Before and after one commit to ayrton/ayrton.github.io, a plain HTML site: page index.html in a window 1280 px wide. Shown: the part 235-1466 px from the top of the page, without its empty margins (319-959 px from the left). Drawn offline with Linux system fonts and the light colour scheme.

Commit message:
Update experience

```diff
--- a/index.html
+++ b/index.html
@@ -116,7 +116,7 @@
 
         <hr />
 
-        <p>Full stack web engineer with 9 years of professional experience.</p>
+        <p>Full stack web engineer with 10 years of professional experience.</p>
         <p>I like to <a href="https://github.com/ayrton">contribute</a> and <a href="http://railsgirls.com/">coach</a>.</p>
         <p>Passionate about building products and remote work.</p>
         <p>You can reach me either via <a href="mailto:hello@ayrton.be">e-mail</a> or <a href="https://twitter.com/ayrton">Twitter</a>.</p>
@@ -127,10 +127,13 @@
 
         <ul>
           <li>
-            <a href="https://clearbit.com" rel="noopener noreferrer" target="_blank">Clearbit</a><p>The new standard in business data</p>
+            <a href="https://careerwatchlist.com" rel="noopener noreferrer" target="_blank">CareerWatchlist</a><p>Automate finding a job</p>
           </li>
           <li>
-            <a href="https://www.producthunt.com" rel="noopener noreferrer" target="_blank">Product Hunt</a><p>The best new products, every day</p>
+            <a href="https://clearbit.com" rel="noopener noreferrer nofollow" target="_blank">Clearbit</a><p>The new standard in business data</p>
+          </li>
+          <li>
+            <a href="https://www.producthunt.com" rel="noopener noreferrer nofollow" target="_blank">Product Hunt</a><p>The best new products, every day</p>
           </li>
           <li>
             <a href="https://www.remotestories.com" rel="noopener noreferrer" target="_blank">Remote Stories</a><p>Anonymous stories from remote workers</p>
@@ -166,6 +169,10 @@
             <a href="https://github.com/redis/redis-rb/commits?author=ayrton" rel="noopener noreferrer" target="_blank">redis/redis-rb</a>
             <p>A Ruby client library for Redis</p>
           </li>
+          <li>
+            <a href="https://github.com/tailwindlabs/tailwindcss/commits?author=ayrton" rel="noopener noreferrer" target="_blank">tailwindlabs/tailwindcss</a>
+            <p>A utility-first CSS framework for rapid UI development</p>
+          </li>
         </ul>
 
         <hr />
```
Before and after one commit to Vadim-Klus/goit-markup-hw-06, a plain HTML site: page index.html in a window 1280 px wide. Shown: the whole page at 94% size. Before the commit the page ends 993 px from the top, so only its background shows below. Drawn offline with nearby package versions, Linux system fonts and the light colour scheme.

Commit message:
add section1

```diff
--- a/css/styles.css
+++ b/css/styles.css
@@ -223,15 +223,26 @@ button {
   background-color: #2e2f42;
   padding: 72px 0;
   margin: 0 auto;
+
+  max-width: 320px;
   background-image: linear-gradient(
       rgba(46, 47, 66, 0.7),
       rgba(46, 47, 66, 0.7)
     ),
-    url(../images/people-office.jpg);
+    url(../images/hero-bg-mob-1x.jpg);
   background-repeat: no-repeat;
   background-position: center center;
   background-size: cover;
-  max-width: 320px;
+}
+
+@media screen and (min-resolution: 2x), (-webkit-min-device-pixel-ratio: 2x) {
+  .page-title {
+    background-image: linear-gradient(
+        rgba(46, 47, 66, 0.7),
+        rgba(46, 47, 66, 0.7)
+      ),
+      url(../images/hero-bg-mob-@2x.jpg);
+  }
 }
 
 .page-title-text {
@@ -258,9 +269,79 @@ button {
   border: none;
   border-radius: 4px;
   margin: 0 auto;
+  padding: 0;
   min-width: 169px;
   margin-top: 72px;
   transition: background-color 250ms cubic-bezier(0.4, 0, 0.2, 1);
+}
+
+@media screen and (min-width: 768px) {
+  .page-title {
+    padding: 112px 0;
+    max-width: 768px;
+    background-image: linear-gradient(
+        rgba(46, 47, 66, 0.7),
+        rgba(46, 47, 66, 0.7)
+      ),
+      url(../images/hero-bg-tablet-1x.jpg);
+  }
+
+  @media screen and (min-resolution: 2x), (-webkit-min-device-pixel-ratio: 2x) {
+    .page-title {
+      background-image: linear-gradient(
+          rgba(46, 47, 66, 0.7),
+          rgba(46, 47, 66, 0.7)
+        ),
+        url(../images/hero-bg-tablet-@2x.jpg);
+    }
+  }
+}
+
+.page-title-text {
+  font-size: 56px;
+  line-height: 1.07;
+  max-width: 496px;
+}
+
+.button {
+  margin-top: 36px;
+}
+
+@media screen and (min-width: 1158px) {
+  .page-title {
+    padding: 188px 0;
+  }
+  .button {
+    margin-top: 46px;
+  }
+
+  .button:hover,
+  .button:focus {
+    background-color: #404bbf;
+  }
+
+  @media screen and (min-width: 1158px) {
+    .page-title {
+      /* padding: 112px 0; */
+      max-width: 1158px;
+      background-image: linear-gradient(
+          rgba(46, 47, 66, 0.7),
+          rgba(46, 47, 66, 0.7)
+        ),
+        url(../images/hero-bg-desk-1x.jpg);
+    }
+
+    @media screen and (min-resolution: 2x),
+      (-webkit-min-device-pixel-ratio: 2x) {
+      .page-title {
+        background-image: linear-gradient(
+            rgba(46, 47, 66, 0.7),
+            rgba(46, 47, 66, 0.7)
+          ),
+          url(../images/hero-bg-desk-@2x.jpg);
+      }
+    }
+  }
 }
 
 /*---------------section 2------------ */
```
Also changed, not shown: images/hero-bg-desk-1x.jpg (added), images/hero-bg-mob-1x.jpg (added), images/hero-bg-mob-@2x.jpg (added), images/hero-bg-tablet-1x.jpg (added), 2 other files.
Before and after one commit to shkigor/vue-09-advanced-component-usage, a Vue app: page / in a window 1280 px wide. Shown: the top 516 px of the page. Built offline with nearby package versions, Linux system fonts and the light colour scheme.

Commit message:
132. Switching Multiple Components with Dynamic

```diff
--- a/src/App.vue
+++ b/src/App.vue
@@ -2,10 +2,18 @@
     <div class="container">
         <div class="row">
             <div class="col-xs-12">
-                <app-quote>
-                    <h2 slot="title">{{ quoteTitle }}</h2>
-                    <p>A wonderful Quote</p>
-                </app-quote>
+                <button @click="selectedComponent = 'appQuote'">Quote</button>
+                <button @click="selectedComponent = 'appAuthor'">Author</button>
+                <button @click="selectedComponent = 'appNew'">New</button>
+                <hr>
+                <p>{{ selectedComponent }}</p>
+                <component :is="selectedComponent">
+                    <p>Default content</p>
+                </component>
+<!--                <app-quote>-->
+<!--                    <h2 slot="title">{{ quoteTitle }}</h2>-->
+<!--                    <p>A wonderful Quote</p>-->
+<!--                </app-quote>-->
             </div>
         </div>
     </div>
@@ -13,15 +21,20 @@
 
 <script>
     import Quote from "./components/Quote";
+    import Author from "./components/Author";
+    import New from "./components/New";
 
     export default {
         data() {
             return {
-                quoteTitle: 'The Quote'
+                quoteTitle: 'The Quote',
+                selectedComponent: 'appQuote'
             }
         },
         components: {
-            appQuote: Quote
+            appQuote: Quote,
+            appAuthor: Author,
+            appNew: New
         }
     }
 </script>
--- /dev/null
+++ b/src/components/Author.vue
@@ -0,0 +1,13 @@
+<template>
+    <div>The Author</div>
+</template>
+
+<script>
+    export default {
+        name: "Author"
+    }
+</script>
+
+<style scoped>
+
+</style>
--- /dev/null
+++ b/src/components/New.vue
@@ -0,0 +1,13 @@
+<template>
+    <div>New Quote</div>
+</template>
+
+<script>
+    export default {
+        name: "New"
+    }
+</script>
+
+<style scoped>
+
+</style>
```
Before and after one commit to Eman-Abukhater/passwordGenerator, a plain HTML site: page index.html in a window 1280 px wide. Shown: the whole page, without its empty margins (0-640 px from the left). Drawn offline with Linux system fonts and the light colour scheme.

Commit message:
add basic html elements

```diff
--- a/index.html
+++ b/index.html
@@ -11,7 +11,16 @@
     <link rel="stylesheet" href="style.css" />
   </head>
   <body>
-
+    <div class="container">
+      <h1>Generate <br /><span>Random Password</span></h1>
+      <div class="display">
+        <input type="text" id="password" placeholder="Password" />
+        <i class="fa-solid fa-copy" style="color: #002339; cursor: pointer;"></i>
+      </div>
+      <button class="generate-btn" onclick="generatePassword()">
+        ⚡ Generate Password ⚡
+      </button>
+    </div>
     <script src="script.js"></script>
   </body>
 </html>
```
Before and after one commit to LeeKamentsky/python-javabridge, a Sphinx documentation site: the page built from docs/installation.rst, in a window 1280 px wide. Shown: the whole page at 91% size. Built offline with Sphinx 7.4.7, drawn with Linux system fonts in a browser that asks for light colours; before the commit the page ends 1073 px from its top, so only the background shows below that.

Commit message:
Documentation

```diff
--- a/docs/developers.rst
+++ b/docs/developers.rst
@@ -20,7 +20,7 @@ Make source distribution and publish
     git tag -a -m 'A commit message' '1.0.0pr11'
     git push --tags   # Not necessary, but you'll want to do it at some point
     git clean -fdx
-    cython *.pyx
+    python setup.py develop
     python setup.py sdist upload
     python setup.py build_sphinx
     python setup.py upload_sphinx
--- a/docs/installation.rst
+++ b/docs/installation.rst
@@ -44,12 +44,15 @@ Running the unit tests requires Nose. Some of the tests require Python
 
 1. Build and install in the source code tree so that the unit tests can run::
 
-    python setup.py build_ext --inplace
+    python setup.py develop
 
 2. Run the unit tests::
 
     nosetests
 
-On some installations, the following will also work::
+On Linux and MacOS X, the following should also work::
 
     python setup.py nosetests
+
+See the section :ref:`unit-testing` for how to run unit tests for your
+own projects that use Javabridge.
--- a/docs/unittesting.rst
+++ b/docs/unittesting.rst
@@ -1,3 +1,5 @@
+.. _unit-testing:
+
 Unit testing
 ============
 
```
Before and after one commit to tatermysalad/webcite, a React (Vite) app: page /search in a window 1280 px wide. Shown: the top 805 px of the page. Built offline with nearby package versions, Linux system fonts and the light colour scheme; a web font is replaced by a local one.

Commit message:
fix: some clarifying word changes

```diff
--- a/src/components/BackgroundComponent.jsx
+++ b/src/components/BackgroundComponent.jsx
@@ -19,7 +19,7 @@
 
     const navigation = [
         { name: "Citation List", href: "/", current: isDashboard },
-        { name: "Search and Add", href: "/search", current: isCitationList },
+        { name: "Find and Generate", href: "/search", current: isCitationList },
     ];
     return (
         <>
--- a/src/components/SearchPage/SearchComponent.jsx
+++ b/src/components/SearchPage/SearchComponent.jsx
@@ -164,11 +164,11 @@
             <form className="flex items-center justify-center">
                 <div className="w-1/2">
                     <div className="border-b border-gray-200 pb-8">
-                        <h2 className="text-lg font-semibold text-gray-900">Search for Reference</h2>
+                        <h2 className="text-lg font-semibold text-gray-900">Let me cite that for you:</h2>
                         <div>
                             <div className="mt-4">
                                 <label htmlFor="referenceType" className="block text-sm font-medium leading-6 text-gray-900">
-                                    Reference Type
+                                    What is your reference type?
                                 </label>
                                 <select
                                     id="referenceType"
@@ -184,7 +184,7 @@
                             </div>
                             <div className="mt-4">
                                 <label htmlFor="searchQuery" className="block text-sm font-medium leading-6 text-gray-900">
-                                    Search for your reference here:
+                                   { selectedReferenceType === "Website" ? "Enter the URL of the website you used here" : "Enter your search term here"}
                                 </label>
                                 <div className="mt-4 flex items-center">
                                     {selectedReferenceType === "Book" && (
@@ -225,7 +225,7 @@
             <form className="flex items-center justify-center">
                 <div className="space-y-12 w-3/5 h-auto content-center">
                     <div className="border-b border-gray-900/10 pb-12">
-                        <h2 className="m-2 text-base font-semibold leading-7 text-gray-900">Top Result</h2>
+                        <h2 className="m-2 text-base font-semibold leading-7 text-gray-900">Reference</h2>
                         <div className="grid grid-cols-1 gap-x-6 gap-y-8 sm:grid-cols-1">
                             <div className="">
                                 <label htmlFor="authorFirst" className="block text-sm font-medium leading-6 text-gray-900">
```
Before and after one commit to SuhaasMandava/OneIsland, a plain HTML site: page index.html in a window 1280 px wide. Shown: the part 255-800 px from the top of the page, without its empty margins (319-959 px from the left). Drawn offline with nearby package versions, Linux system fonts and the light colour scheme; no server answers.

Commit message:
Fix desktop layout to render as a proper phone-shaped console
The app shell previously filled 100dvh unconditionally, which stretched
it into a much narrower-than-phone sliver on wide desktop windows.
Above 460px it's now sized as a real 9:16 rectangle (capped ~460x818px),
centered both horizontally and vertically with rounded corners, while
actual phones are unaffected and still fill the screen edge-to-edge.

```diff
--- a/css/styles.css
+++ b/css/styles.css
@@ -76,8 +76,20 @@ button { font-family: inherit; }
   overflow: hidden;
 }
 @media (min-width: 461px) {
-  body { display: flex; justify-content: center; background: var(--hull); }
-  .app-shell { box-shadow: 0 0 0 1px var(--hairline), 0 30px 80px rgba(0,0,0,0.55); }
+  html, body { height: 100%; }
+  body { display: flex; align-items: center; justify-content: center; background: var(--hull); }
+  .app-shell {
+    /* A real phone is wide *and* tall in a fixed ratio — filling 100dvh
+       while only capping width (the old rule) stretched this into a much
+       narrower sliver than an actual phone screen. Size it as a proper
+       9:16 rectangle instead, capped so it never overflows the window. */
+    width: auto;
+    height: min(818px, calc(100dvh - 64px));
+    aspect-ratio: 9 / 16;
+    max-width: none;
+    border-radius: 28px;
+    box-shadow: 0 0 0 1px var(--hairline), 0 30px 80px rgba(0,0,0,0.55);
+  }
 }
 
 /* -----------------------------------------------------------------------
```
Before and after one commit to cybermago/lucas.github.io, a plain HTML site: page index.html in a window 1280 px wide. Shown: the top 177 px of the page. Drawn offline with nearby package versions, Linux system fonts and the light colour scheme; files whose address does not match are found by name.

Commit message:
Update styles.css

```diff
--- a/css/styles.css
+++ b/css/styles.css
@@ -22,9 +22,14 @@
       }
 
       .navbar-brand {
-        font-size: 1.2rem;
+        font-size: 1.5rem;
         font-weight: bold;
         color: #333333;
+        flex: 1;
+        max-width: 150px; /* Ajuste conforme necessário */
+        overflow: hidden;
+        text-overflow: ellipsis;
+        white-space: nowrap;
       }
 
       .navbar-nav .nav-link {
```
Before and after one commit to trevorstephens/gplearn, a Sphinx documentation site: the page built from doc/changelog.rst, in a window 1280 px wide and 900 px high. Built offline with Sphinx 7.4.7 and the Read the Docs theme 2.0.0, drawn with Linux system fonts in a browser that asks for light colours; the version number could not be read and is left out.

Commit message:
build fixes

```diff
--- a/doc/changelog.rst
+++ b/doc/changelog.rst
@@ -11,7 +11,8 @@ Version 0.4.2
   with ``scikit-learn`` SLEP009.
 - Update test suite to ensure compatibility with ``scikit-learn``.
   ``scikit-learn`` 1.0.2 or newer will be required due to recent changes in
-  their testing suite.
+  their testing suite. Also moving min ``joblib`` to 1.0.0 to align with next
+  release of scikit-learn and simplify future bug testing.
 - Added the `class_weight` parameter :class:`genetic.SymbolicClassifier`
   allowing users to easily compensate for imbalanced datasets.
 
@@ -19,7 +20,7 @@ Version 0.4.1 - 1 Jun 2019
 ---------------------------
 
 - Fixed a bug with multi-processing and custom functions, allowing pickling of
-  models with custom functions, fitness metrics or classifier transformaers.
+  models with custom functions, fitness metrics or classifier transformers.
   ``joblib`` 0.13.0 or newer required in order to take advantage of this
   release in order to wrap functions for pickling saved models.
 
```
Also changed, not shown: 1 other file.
========================
Look over the material above and show each line where "semibold" appears.

-                        <h2 className="text-lg font-semibold text-gray-900">Search for Reference</h2>
+                        <h2 className="text-lg font-semibold text-gray-900">Let me cite that for you:</h2>
-                        <h2 className="m-2 text-base font-semibold leading-7 text-gray-900">Top Result</h2>
+                        <h2 className="m-2 text-base font-semibold leading-7 text-gray-900">Reference</h2>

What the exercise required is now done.